Filling the defect void with livable assets
There is a partnership in step 7 that says if we take the weight of our character defects and transfer them to the shoulders of a higher power, the load will be light, and execution will be much more successful.
This certainly is based on the strength of Step 2, in which we came to believe that a power greater than ourselves could restore us to sanity, and Step 3, where we made that decision to turn our lives over to the care of that higher power. So then, taking inventory in steps 4 and 6, we identified areas of the desired change.
Step seven has us embracing a partnership that we had already pre-arranged.
Think about the strength of a mechanical bobcat as it picks up mass amounts of rock faster and more efficiently than a single human.
Friend Karen joined Mike and Glenn in discussing the 7th step of a 12-step program on a sober coffee podcast that aired on May 26, 2021. The session was filled with knowledge nuggets and some walk-away action steps that helped the cohosts. You can hear the episode here.
Step Seven and Forgiveness
How does step seven help us in the area of forgiveness? First, we discovered that learning that we are human affords us the acknowledgment that others are also human and flawed. “As we forgive our trespassers.” See, we can forgive others as we have been forgiven.
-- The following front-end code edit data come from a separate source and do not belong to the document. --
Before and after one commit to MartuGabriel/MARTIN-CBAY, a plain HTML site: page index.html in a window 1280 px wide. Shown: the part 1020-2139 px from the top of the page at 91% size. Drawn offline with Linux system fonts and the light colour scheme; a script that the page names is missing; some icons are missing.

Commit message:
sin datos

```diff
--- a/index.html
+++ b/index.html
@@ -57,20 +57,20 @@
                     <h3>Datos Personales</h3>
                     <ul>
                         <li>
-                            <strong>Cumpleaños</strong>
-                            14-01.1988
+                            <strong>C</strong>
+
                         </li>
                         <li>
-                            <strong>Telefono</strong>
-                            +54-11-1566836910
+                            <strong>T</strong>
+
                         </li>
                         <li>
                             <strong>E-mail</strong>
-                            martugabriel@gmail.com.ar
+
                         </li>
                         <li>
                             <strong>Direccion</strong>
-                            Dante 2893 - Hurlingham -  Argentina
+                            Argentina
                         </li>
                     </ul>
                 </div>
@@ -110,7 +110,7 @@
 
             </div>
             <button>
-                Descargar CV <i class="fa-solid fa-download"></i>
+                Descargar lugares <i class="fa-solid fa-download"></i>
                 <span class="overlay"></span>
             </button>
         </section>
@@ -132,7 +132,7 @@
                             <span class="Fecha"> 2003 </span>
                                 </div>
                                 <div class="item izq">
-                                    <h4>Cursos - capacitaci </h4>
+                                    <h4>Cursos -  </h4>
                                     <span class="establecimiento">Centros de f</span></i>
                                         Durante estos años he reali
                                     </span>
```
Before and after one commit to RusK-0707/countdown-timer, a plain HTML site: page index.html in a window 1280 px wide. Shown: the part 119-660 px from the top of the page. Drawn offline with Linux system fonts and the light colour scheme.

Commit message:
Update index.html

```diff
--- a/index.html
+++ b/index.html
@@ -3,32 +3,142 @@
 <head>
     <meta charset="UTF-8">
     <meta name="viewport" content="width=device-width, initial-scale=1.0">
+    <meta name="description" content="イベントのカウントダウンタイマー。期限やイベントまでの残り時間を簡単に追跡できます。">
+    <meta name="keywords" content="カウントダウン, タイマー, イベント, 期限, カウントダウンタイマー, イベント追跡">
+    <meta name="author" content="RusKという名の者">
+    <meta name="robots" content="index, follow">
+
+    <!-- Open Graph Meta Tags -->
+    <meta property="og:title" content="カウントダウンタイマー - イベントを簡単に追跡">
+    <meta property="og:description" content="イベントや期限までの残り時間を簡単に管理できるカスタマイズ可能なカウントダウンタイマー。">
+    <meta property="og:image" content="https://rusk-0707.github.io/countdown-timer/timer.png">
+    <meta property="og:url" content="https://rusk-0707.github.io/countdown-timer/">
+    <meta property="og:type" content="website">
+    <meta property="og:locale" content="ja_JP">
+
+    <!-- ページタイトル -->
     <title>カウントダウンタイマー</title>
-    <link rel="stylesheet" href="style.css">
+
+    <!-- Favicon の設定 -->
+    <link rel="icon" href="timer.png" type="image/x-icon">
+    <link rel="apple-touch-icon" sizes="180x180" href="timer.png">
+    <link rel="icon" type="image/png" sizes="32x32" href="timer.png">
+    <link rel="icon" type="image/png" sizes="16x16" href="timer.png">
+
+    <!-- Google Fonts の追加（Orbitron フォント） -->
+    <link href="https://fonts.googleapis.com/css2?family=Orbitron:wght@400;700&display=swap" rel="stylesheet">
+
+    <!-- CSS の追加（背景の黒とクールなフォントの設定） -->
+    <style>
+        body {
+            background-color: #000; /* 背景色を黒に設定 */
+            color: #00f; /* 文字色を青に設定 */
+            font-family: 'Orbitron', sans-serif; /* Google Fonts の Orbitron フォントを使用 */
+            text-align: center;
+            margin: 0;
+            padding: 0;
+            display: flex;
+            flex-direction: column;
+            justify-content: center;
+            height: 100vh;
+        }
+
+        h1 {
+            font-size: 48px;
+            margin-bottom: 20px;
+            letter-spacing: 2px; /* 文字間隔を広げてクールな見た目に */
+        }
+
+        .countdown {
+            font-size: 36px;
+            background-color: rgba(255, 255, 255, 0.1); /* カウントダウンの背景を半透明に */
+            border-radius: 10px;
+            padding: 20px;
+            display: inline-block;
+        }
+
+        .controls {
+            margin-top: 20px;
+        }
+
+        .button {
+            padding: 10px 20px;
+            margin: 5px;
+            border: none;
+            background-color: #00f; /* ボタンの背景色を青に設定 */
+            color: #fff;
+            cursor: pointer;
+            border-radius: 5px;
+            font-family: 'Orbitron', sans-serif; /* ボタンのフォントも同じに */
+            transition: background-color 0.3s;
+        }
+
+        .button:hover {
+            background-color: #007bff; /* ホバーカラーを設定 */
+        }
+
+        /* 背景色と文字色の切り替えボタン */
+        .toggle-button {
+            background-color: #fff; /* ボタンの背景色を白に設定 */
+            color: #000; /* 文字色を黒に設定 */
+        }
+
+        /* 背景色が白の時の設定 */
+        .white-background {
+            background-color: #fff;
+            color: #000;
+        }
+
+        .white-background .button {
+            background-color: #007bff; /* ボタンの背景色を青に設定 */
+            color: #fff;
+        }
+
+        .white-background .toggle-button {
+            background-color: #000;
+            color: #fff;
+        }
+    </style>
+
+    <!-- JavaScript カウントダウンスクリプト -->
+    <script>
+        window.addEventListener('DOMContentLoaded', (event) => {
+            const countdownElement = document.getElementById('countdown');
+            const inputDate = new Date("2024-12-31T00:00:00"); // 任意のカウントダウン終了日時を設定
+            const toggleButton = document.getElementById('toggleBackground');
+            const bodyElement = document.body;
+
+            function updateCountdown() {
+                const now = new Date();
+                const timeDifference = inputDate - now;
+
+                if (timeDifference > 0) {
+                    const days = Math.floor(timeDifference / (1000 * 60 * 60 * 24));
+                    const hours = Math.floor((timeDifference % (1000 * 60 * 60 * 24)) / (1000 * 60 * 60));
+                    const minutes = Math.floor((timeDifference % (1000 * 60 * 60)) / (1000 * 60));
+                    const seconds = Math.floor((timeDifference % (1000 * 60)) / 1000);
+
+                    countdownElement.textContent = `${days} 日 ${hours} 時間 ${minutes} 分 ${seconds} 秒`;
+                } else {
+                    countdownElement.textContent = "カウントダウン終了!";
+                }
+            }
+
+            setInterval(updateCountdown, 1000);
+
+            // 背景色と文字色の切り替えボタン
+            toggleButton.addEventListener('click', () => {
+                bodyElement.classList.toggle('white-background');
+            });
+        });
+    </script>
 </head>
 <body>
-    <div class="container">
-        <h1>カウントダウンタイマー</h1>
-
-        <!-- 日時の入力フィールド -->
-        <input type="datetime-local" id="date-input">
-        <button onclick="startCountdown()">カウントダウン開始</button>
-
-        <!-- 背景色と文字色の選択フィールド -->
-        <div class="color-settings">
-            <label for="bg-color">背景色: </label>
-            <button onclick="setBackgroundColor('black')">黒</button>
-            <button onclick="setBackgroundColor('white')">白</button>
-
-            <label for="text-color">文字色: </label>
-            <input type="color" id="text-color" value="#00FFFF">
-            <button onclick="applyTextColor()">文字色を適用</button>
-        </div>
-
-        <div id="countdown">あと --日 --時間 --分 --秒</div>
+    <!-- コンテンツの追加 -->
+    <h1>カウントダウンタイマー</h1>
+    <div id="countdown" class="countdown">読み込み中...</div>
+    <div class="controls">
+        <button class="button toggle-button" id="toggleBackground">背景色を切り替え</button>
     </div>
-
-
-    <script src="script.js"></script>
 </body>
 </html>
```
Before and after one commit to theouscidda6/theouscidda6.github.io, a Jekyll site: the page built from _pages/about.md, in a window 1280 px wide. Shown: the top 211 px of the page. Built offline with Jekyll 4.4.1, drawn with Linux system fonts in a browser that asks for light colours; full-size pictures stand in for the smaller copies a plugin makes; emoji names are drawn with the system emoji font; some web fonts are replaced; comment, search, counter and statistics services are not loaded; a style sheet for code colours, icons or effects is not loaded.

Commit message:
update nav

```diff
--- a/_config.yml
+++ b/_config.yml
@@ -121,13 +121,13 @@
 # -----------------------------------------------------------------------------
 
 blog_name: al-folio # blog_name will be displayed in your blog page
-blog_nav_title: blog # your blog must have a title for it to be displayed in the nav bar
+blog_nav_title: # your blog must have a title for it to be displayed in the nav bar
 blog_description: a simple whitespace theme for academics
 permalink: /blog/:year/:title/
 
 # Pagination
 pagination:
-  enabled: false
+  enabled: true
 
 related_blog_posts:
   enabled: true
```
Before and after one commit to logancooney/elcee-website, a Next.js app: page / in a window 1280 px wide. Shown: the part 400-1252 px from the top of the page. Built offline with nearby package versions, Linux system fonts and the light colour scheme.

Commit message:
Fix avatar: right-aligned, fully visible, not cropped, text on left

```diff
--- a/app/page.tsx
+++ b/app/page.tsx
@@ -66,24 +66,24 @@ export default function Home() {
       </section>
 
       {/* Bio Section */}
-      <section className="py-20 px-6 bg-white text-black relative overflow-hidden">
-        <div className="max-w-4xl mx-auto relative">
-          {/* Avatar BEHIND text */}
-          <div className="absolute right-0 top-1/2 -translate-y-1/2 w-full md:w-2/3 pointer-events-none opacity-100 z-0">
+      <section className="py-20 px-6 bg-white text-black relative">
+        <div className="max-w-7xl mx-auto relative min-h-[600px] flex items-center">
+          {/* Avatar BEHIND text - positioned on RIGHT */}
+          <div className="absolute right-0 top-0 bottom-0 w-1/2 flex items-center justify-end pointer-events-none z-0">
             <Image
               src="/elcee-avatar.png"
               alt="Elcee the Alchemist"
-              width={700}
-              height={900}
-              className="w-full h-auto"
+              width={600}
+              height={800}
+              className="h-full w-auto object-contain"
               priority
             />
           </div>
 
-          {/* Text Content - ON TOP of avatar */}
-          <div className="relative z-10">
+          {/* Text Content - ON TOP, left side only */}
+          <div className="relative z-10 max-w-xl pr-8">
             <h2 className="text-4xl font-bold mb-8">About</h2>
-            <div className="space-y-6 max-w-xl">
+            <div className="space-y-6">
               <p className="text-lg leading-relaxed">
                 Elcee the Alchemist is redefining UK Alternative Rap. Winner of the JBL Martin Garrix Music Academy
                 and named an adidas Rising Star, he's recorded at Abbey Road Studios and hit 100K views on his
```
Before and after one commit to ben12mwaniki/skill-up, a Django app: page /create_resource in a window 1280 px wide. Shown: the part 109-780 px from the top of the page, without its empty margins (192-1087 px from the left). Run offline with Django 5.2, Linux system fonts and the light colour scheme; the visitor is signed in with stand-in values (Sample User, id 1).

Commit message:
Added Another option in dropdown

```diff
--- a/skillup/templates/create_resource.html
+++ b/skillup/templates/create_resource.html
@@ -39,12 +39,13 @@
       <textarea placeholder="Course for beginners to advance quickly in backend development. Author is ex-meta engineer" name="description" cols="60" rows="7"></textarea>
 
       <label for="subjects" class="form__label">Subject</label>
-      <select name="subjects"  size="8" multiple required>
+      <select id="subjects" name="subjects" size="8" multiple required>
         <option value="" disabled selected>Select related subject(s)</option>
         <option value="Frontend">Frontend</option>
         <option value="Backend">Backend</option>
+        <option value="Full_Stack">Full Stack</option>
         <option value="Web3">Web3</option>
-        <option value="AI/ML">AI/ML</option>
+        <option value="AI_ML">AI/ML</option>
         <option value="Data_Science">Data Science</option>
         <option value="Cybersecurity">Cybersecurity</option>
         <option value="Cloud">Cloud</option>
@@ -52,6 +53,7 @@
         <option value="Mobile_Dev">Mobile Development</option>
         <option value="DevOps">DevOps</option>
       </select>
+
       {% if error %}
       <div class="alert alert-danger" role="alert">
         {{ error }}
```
This by no means condones terrible behavior, but it does preclude us from carrying an unnecessary and unhealthy grudge.
Can we find balance in this new life?
The challenge is to live on the other side of the defective character tree. That other side finds assets. Filling the “now what” void takes effort, honest work, and willingness.
If we take off a character defect or shortcoming in our personality, should a character asset fill the void left? If we no longer hate, then shouldn’t the action be love? If we no longer control, then shouldn't our action be meek? If we are no longer conceited, shouldn’t our actions be humility? If we are no longer dishonest, then shouldn’t our action be honesty? If we are no longer suspicious, shouldn’t our action be trusting? Etc. (to be a complete list of opposites, click here)
For some, it's as simple as minor modifications. For others, like us, it is a complete teardown and rebuild. We felt that reality early on, but the effort was well worth it as we came to appreciate the new beings being formed. This rebuild would have seemed insurmountable into unattainable had it not been for our willingness to humble ourselves to a power greater than ourselves who could work this magic within.
We find that these new standards are what we work for now. They provide two clear benefits: A) they make us a better person within and to be around, and B) they transform our old selves into new selves that don't need to drink or drug to drown the effects of a personality shortcoming.
Some of these take actual practice to become natural responses. But, like anything that involves change, pain or uncomfortableness is more significant in the beginning than at the end.
There Is peace and assurance that we claim - to become the people we always wanted to be.
There is freedom and confidence that comes with positive transformation.
You see, the whole purpose of this step is to fit us, to eliminate the defects that stand in the way of our usefulness to God and others. Said another way: We can't be of full service if we carry rocks of separation.
Step 2 promises that there is a power greater than myself that can restore me to sanity. This doesn't stop at the drink as it starts in the heart.
Thoughts and ideas for this blog post were taken and built upon from sober.coffee podcast #8 Step 7 - Karen joins to Chat about "Humbly asked Him...."The podcast dropped on 3/15/2023. Click here to hear the podcast.
Alcoholics Anonymous and AA are registered trademarks of Alcoholics World Service. Inc. References to AA, the 12 steps, and 12 traditions does not mean that AA has reviewed or approved the contents of this publication nor that AA agrees with the views expressed herein. This publication is intended to support personal growth and should not be considered a substitute for healthcare professionals' advice. The author’s advice and viewpoints are their own